Those roads are:
- Lylewood Road (at the Stewart County line)
- Sango Road
Notifications will be sent as the remaining roads reopen.
City of Clarksville Mayor Kim McMillan held a press conference Wednesday afternoon to announce the release of the proposed Fiscal 2013-2014 budget for city government. Members of the media and city department heads filled the City Conference Room for the 2 p.m. presentation.
Mayor McMillan noted specific highlights of the budget. First, the budget does not call for a tax increase. Second, all departments are fully funded. Third, the budget includes a pay increase for city employees of two percent. This increase complies with the recent pay rate comparison analysis. Fourth, this is a balanced budget. There is no drawdown of the city’s Rainy Day Fund.
Mayor McMillan noted that the complete budget proposal has been provided to each member of the City Council. She also noted that the budget will be available to residents on the city’s website for viewing and/or downloading. Mayor McMillan stated she expects citizens to have questions about the budget and anticipates her office will receive some calls of inquiry.
Other aspects of the budget proposal include a land purchase for developing a park in the Sango area, while the actual purchase of a new radio system for the police department has not been finalized, it does advance towards actualization. As there was no request to increase the number of police officers, the budget contains no funding for additional CPD personnel.
The city is seeking funding sources to provision a new fire station. There is no funding plank in the budget for a new fire station, as such. However, the budget proposes funding preparations to pursue major funding sources for the new fire station.
Mayor McMillan additionally noted that there is no current proposal to utilize city-owned property to establish a city-owned facility to serve as the home for the North Clarksville Precinct.

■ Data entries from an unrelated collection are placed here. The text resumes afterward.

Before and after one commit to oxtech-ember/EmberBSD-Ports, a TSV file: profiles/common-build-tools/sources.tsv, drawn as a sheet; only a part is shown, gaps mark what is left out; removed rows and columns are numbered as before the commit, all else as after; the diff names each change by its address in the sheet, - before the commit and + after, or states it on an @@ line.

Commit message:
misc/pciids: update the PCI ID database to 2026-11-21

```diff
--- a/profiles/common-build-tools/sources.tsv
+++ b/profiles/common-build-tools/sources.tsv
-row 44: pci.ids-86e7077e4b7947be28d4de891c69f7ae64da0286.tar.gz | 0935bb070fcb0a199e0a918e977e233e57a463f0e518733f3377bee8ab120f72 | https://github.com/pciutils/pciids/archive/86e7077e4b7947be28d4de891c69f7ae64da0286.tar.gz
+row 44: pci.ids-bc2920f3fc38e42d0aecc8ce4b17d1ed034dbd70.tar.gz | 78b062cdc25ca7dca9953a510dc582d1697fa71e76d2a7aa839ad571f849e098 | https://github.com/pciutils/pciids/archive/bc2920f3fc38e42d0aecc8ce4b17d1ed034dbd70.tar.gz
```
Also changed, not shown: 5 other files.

This does not preclude development of a potential site in the future.
This is a developing story and more details are expected to be discussed in the future. Coverage will be published as information becomes available. City departments budget proposal videos are available at this locate.
Find the Fiscal 2013-2014 City of Clarksville Budget module here.

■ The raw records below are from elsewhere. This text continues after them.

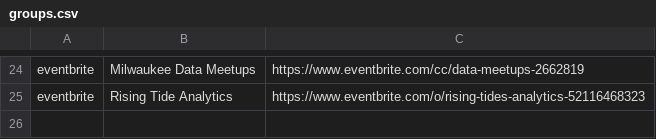
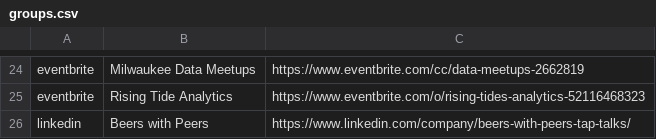
Before and after one commit to Mitobyte/greetup, a CSV file: data-generator/groups/groups.csv, drawn as a sheet; only a part is shown, gaps mark what is left out.

Commit message:
latest parser and data

```diff
--- a/data-generator/groups/groups.csv
+++ b/data-generator/groups/groups.csv
@@ -25 +25,2 @@ eventbrite, Milwaukee Data Meetups, https://www.eventbrite.com/cc/data-meetups-2
 eventbrite, Rising Tide Analytics, https://www.eventbrite.com/o/rising-tides-analytics-52116468323
+linkedin, Beers with Peers, https://www.linkedin.com/company/beers-with-peers-tap-talks/
```
Also changed, not shown: 3 other files.
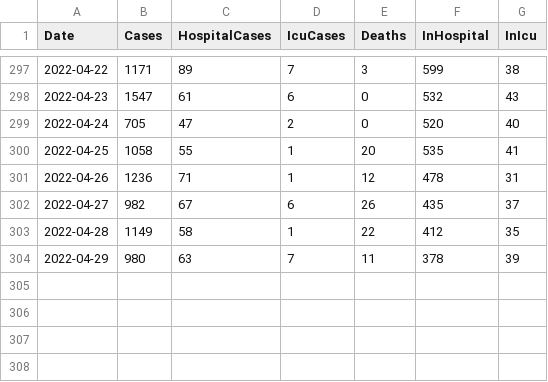
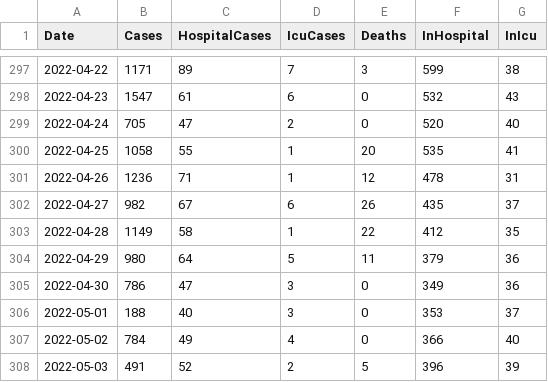
Before and after one commit to derekocallaghan/covid19data, a CSV file: notebooks/data/reportedcases.csv, drawn as a sheet; only a part is shown, gaps mark what is left out.

Commit message:
Added latest data

```diff
--- a/notebooks/data/reportedcases.csv
+++ b/notebooks/data/reportedcases.csv
@@ -303,2 +303,6 @@ Date,Cases,HospitalCases,IcuCases,Deaths,InHospital,InIcu
 2022-04-28,1149,58,1,22,412,35
-2022-04-29,980,63,7,11,378,39
+2022-04-29,980,64,5,11,379,36
+2022-04-30,786,47,3,0,349,36
+2022-05-01,188,40,3,0,353,37
+2022-05-02,784,49,4,0,366,40
+2022-05-03,491,52,2,5,396,39
```
Also changed, not shown: 2 other files.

Montgomery County Government Public Affairs has issued an update report of closed roads in the county. Two roads previously reported as closed have been reopened. Updates are expected as conditions improve.

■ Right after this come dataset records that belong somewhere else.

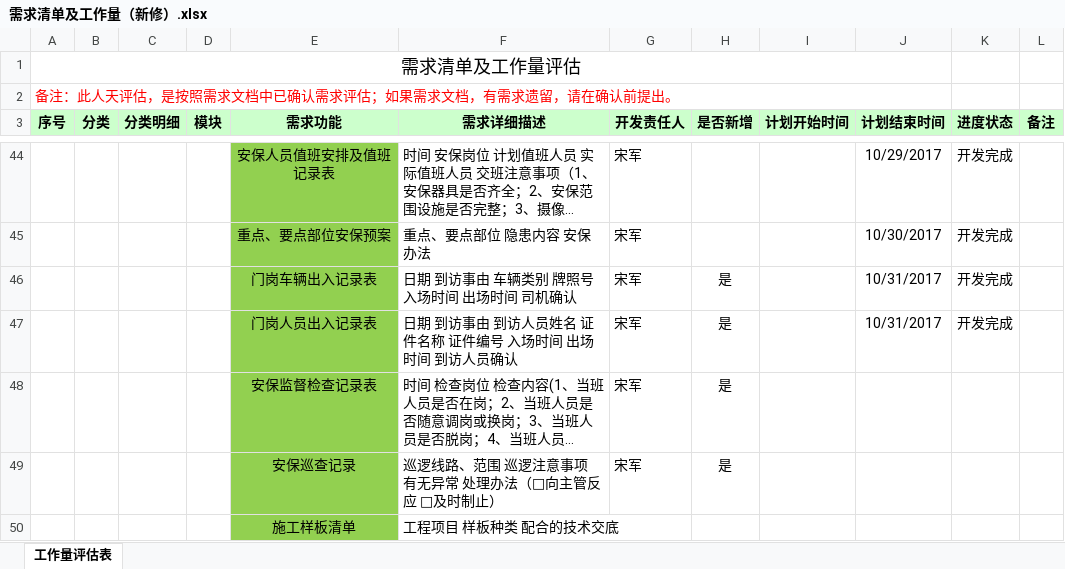
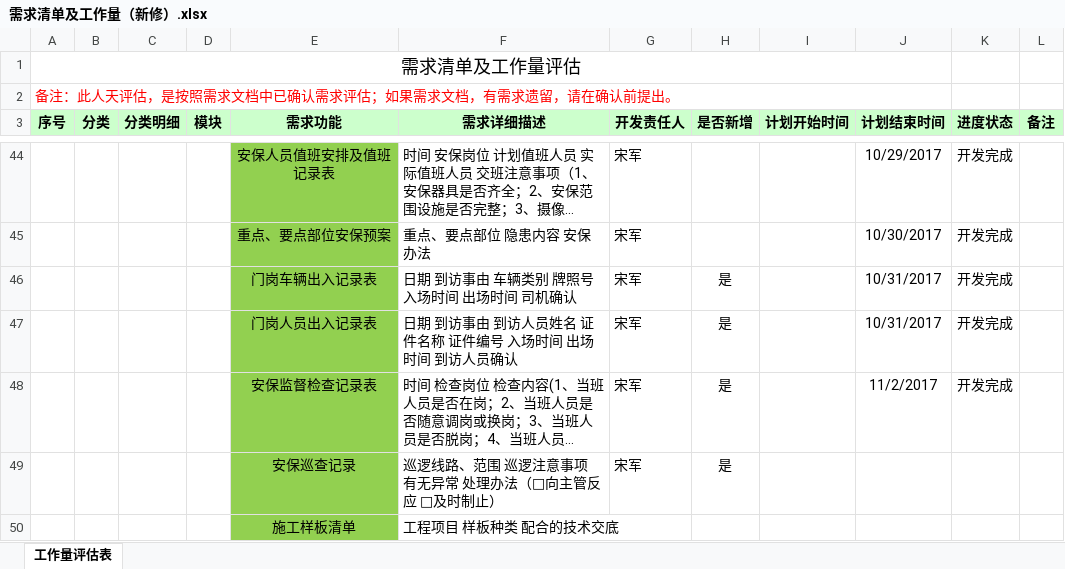
Before and after one commit to cqMySong/myapp, an Excel workbook: doc/需求清单及工作量（新修）.xlsx, sheet 工作量评估表, drawn as a sheet; only a part is shown, gaps mark what is left out; long unchanged cells end in …; values as stored, in another font and other column widths than the file's, no borders; the diff names each change by its address in the sheet, - before the commit and + after, or states it on an @@ line.

```diff
--- a/doc/需求清单及工作量（新修）.xlsx (sheet 工作量评估表)
+++ b/doc/需求清单及工作量（新修）.xlsx (sheet 工作量评估表)
-J48 (计划结束时间): (empty)
+J48 (计划结束时间): 11/2/2017
-K48 (进度状态): (empty)
+K48 (进度状态): 开发完成
```
Also changed, not shown: 17 other files.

The Montgomery County Highway Department has reopened Palmyra Road at Hematite Road and Dog Hollow Road. The list of roads below remain closed due to flooding and damage.
The continuing closed roads include:
- Powers Place Road
- Hematite Road
- Lock B Road North (in the river bottoms)
- Lock B Road South (in the river bottoms)
- Chapel Hill Road at Hurricane Creek
- C B Road
- Lylewood Road
- Kirkland Road (the lower end of this road only)
- Levi Road
- Shelton Ferry Road (in the river bottoms)
- Southside Road (in the river bottoms)
- Locust Grove Church Road
For your safely, please do not go around barricades or drive through water, as roadways can quickly erode with the presence of water. Notifications will be sent as water recedes and roads reopen.
Council representatives Geno Grubs (Ward 7), and Joel Wallace (Ward 9), will available to discuss constituents concerns and answer questions regarding city business. The town hall is free and open to the public.
For more information or to share concerns or questions, contact Council Representative Geno Grubs at (931) 320-0774.
Both westbound lanes of Purple Heart Parkway between Ft. Campbell Blvd. and Jordan Road are closed because of a 20 foot by 20 foot sink hole.
All citizens are advised to find an alternate route and advised to avoid the location until the Clarksville Police Department and Tennessee Department of Transportation can set-up detours.
Further information is expected to be made available later in the day.
State Representative Curtis Johnson (R–Clarksville), on April 24, announced Montgomery County is set to receive several important appropriations through the 2013-2014 fiscal year budget passed by the Tennessee General Assembly late last week. News of the appropriations came after Rep. Johnson offered several key amendments to Governor Haslam’s official budget. Johnson’s amendments included these important funding recommendations.
The first project allocates $4.3 million for the new Clarksville Veterans’ Nursing Home. Once complete, the veterans’ home is expected to create nearly 100 jobs and have an economic impact of around $6.6 million. Similar facilities are located in Murfreesboro, Humboldt, and Knox County. According to state officials, there are 22,389 veterans in Montgomery County. Of those, 3,313 are over the age of 65.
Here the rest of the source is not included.